*Work to be completed:*
Scan the entries below, and for each line that includes the word "event", make a copy.

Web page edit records
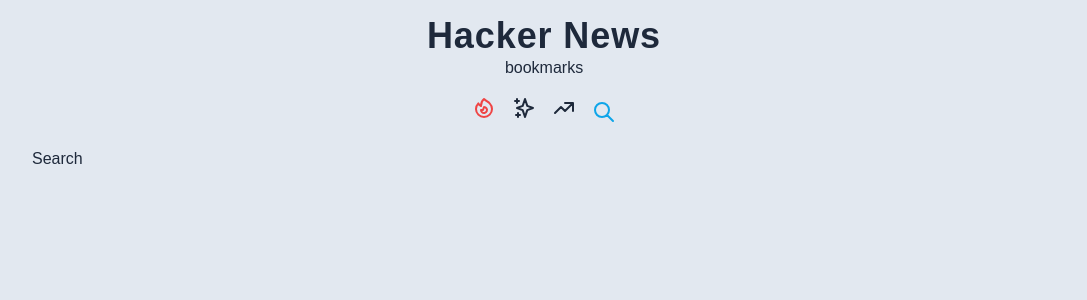
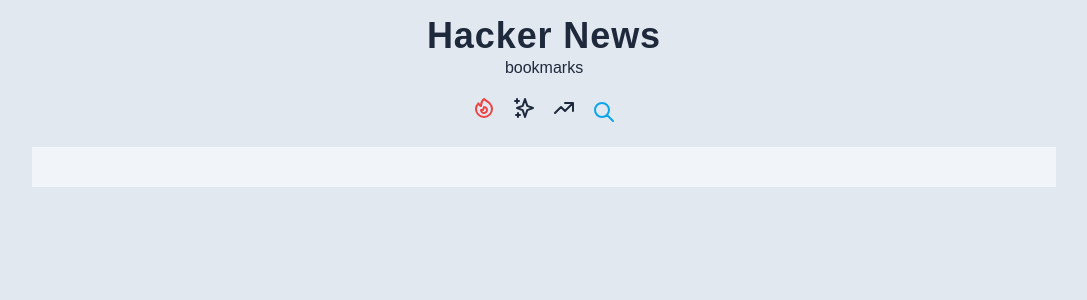
Before and after one commit to agmmtoo/hn, a React (Create React App) app: page /search in a window 1280 px wide. Shown: the top 300 px of the page, without its empty margins (96-1183 px from the left). Built offline with nearby package versions, Linux system fonts and the light colour scheme.

Commit message:
search page and func init

```diff
--- /dev/null
+++ b/src/api/algolia-api.js
@@ -0,0 +1,7 @@
+import axios from "axios";
+
+const algoaxios = axios.create({
+    baseURL: 'http://hn.algolia.com/api/v1/',
+})
+
+export async function fetchStories(tab) {
--- a/src/pages/Search.jsx
+++ b/src/pages/Search.jsx
@@ -1,5 +1,17 @@
+import { useSearchParams } from "react-router-dom"
+
 export default function Search() {
+    const [searchParams, setSearchParams] = useSearchParams()
+    const query = searchParams.get("query")
+
+    console.log(searchParams)
+    const handleSearchChange = (event) => {
+        console.log(event.target.value)
+        setSearchParams((param) => ({ ...param, query: event.target.value }))
+    }
     return (
-        <div>Search</div>
+        <>
+            <input onChange={handleSearchChange} value={query} className='w-full p-2 border-sky-300 bg-slate-100 dark:bg-zinc-800' />
+        </>
     )
 }
```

*Exercise solution:*
+    const handleSearchChange = (event) => {
+        console.log(event.target.value)
+        setSearchParams((param) => ({ ...param, query: event.target.value }))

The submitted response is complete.